Instructions for the task: Where a line of the data holds the word "files", copy that line.

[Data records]
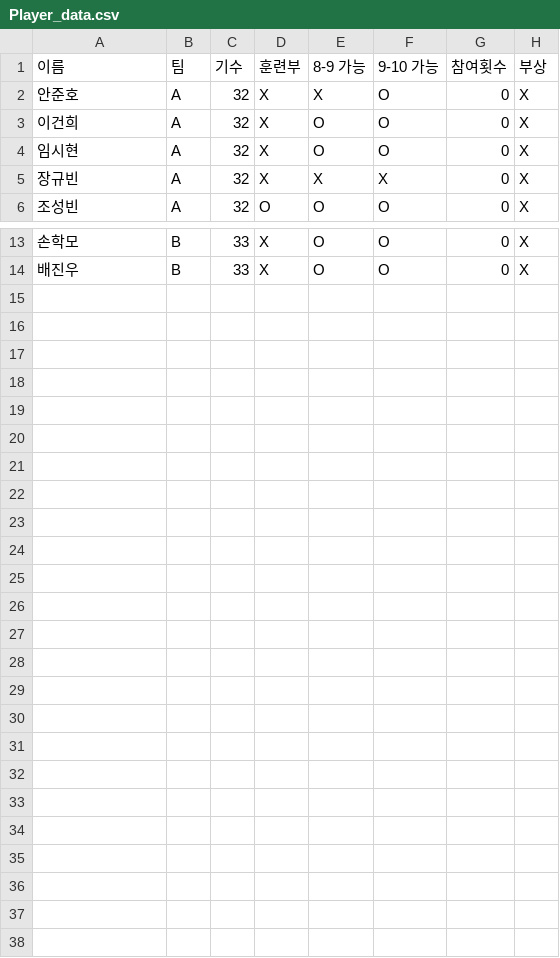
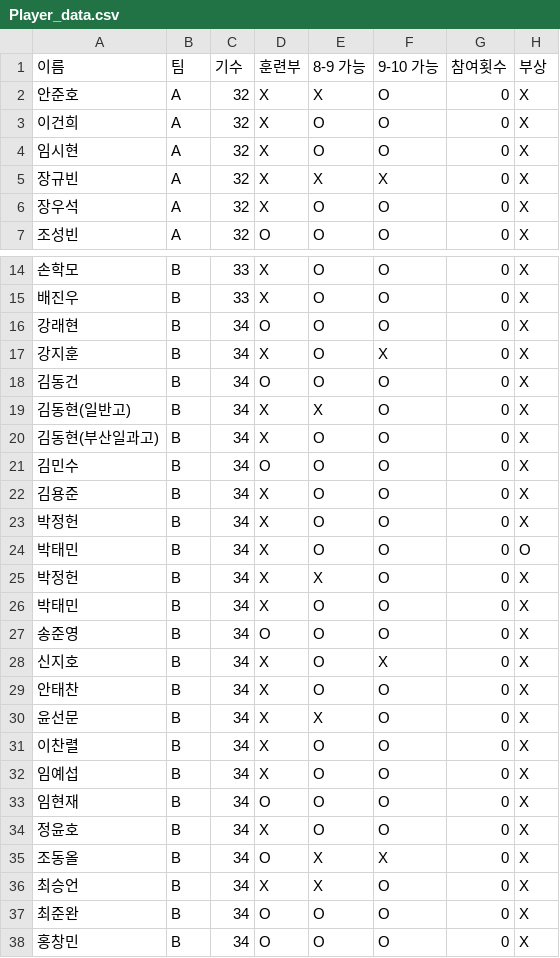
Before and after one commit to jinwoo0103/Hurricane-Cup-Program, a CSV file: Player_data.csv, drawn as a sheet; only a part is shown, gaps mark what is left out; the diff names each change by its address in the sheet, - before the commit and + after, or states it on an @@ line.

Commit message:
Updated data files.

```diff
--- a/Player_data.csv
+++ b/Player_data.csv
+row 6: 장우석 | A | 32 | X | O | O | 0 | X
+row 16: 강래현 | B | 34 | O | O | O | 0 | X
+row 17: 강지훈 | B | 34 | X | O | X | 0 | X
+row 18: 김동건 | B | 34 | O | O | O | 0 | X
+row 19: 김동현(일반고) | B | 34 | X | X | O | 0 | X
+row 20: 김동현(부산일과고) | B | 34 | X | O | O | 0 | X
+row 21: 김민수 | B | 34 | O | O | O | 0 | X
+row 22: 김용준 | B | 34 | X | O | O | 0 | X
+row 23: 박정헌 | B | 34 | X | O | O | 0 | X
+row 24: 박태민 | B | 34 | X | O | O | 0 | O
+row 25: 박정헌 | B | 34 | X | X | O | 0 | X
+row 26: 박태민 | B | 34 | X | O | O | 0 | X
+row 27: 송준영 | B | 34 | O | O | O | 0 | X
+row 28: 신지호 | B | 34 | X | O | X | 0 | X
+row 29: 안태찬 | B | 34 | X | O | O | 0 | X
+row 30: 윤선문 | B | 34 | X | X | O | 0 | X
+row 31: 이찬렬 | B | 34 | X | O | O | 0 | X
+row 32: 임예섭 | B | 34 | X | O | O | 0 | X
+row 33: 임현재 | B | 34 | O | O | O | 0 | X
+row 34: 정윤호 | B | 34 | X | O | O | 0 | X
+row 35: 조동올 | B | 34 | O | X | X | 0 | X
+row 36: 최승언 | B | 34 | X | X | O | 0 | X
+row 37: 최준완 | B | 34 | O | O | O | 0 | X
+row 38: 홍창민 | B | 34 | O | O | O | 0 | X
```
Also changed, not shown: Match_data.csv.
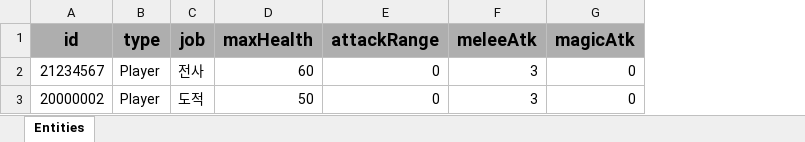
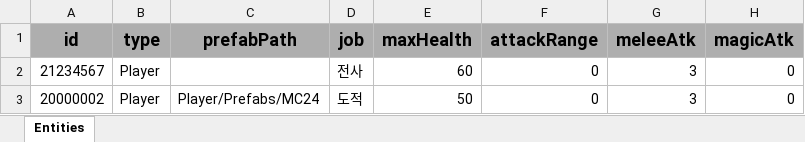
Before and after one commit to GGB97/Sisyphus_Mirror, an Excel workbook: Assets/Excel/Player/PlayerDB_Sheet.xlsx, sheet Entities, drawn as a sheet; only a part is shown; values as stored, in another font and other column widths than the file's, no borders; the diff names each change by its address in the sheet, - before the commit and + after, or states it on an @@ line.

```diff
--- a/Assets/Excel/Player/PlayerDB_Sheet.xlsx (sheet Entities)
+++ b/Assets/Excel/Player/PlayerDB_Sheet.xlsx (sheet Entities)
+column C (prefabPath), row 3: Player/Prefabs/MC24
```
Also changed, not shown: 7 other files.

Written solution:
Updated data files.
Also changed, not shown: 7 other files.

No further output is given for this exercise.